Exercise instructions: Return every line below as is, leaving out the pictures.

Records for the exercise:
____________________
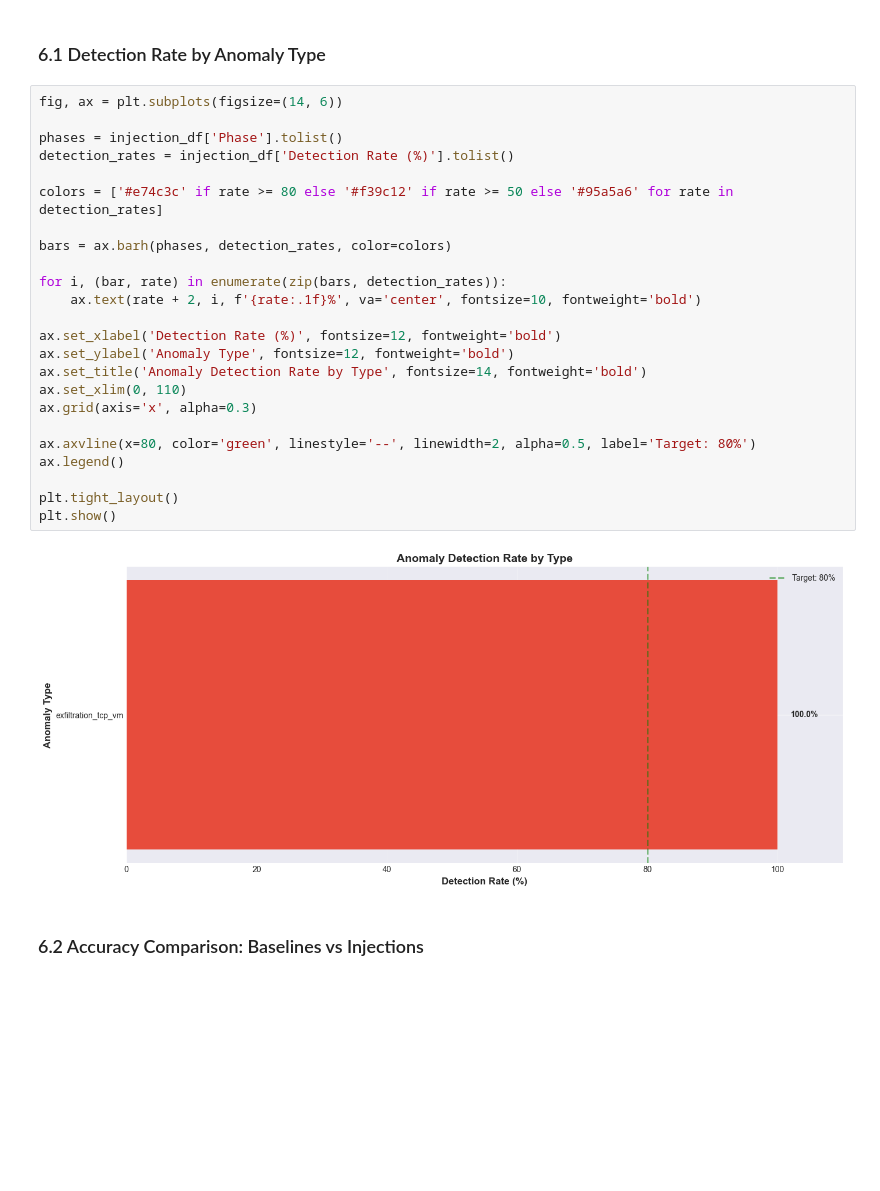
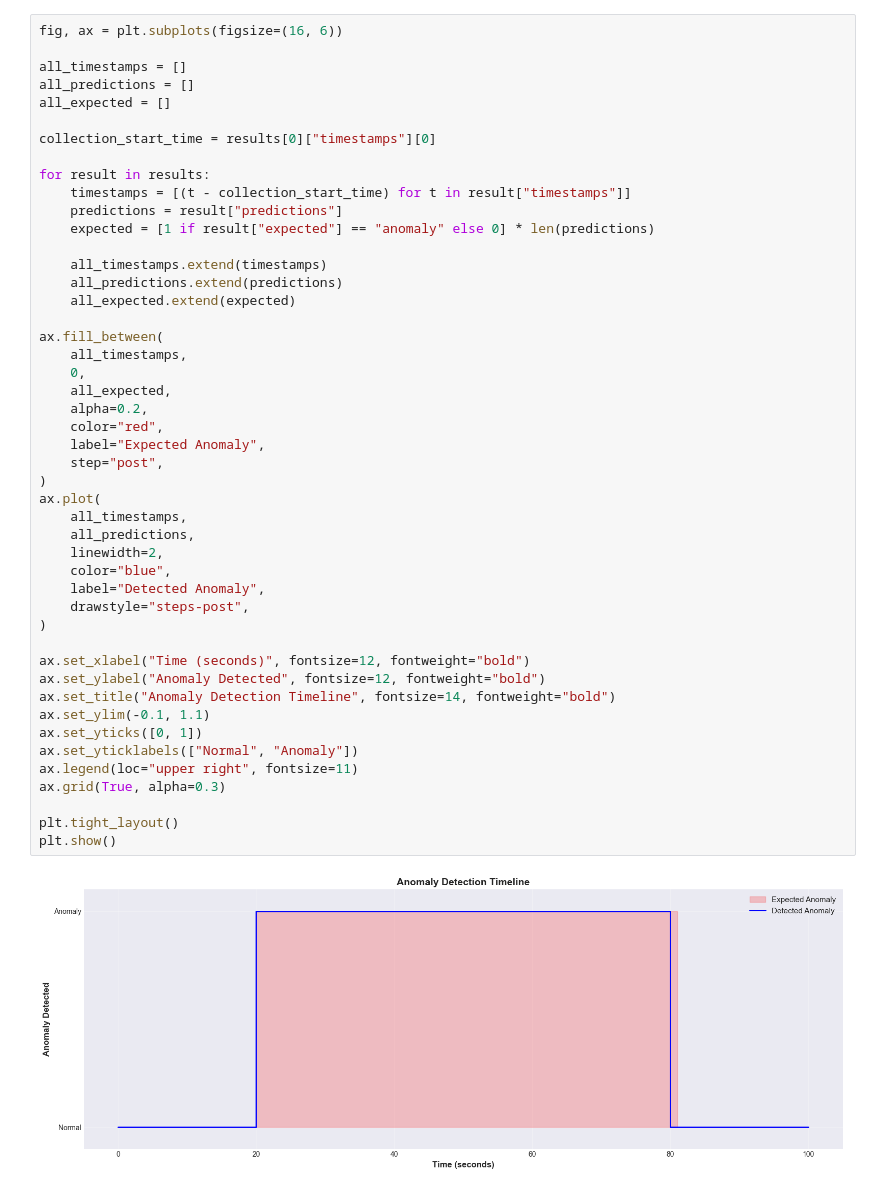
Before and after one commit to KevinShemili/DataCollectionMachineLearning, a Jupyter notebook: notebook/inference.ipynb, the cells around one changed output. Cells and saved outputs as stored; diff of their text form; blank space fills up the shorter version.

```diff
--- a/notebook/inference.ipynb
+++ b/notebook/inference.ipynb
@@ -351,33 +497,52 @@ Overall Accuracy:            100.0%
-# %% [markdown]
-### 6.1 Detection Rate by Anomaly Type
-# %%
-fig, ax = plt.subplots(figsize=(14, 6))
-
-phases = injection_df['Phase'].tolist()
-detection_rates = injection_df['Detection Rate (%)'].tolist()
-
-colors = ['#e74c3c' if rate >= 80 else '#f39c12' if rate >= 50 else '#95a5a6' for rate in detection_rates]
-
-bars = ax.barh(phases, detection_rates, color=colors)
-
-for i, (bar, rate) in enumerate(zip(bars, detection_rates)):
-    ax.text(rate + 2, i, f'{rate:.1f}%', va='center', fontsize=10, fontweight='bold')
-
-ax.set_xlabel('Detection Rate (%)', fontsize=12, fontweight='bold')
-ax.set_ylabel('Anomaly Type', fontsize=12, fontweight='bold')
-ax.set_title('Anomaly Detection Rate by Type', fontsize=14, fontweight='bold')
-ax.set_xlim(0, 110)
-ax.grid(axis='x', alpha=0.3)
-
-ax.axvline(x=80, color='green', linestyle='--', linewidth=2, alpha=0.5, label='Target: 80%')
-ax.legend()
-
-plt.tight_layout()
-plt.show()
-# %% [output]
-[figure, removed]
-# %% [markdown]
-### 6.2 Accuracy Comparison: Baselines vs Injections
+# %%
+fig, ax = plt.subplots(figsize=(16, 6))
+
+all_timestamps = []
+all_predictions = []
+all_expected = []
+
+collection_start_time = results[0]["timestamps"][0]
+
+for result in results:
+    timestamps = [(t - collection_start_time) for t in result["timestamps"]]
+    predictions = result["predictions"]
+    expected = [1 if result["expected"] == "anomaly" else 0] * len(predictions)
+
+    all_timestamps.extend(timestamps)
+    all_predictions.extend(predictions)
+    all_expected.extend(expected)
+
+ax.fill_between(
+    all_timestamps,
+    0,
+    all_expected,
+    alpha=0.2,
+    color="red",
+    label="Expected Anomaly",
+    step="post",
+)
+ax.plot(
+    all_timestamps,
+    all_predictions,
+    linewidth=2,
+    color="blue",
+    label="Detected Anomaly",
+    drawstyle="steps-post",
+)
+
+ax.set_xlabel("Time (seconds)", fontsize=12, fontweight="bold")
+ax.set_ylabel("Anomaly Detected", fontsize=12, fontweight="bold")
+ax.set_title("Anomaly Detection Timeline", fontsize=14, fontweight="bold")
+ax.set_ylim(-0.1, 1.1)
+ax.set_yticks([0, 1])
+ax.set_yticklabels(["Normal", "Anomaly"])
+ax.legend(loc="upper right", fontsize=11)
+ax.grid(True, alpha=0.3)
+
+plt.tight_layout()
+plt.show()
+# %% [output]
+[figure, added]
 # %%
 fig, (ax1, ax2) = plt.subplots(1, 2, figsize=(16, 6))
 
```
Also changed, not shown: parts of 29 cells of this notebook, 4 other files.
____________________
Completed task:
Before and after one commit to KevinShemili/DataCollectionMachineLearning, a Jupyter notebook: notebook/inference.ipynb, the cells around one changed output. Cells and saved outputs as stored; diff of their text form; blank space fills up the shorter version.

```diff
--- a/notebook/inference.ipynb
+++ b/notebook/inference.ipynb
@@ -351,33 +497,52 @@ Overall Accuracy:            100.0%
-# %% [markdown]
-### 6.1 Detection Rate by Anomaly Type
-# %%
-fig, ax = plt.subplots(figsize=(14, 6))
-
-phases = injection_df['Phase'].tolist()
-detection_rates = injection_df['Detection Rate (%)'].tolist()
-
-colors = ['#e74c3c' if rate >= 80 else '#f39c12' if rate >= 50 else '#95a5a6' for rate in detection_rates]
-
-bars = ax.barh(phases, detection_rates, color=colors)
-
-for i, (bar, rate) in enumerate(zip(bars, detection_rates)):
-    ax.text(rate + 2, i, f'{rate:.1f}%', va='center', fontsize=10, fontweight='bold')
-
-ax.set_xlabel('Detection Rate (%)', fontsize=12, fontweight='bold')
-ax.set_ylabel('Anomaly Type', fontsize=12, fontweight='bold')
-ax.set_title('Anomaly Detection Rate by Type', fontsize=14, fontweight='bold')
-ax.set_xlim(0, 110)
-ax.grid(axis='x', alpha=0.3)
-
-ax.axvline(x=80, color='green', linestyle='--', linewidth=2, alpha=0.5, label='Target: 80%')
-ax.legend()
-
-plt.tight_layout()
-plt.show()
-# %% [output]
-[figure, removed]
-# %% [markdown]
-### 6.2 Accuracy Comparison: Baselines vs Injections
+# %%
+fig, ax = plt.subplots(figsize=(16, 6))
+
+all_timestamps = []
+all_predictions = []
+all_expected = []
+
+collection_start_time = results[0]["timestamps"][0]
+
+for result in results:
+    timestamps = [(t - collection_start_time) for t in result["timestamps"]]
+    predictions = result["predictions"]
+    expected = [1 if result["expected"] == "anomaly" else 0] * len(predictions)
+
+    all_timestamps.extend(timestamps)
+    all_predictions.extend(predictions)
+    all_expected.extend(expected)
+
+ax.fill_between(
+    all_timestamps,
+    0,
+    all_expected,
+    alpha=0.2,
+    color="red",
+    label="Expected Anomaly",
+    step="post",
+)
+ax.plot(
+    all_timestamps,
+    all_predictions,
+    linewidth=2,
+    color="blue",
+    label="Detected Anomaly",
+    drawstyle="steps-post",
+)
+
+ax.set_xlabel("Time (seconds)", fontsize=12, fontweight="bold")
+ax.set_ylabel("Anomaly Detected", fontsize=12, fontweight="bold")
+ax.set_title("Anomaly Detection Timeline", fontsize=14, fontweight="bold")
+ax.set_ylim(-0.1, 1.1)
+ax.set_yticks([0, 1])
+ax.set_yticklabels(["Normal", "Anomaly"])
+ax.legend(loc="upper right", fontsize=11)
+ax.grid(True, alpha=0.3)
+
+plt.tight_layout()
+plt.show()
+# %% [output]
+[figure, added]
 # %%
 fig, (ax1, ax2) = plt.subplots(1, 2, figsize=(16, 6))
 
```
Also changed, not shown: parts of 29 cells of this notebook, 4 other files.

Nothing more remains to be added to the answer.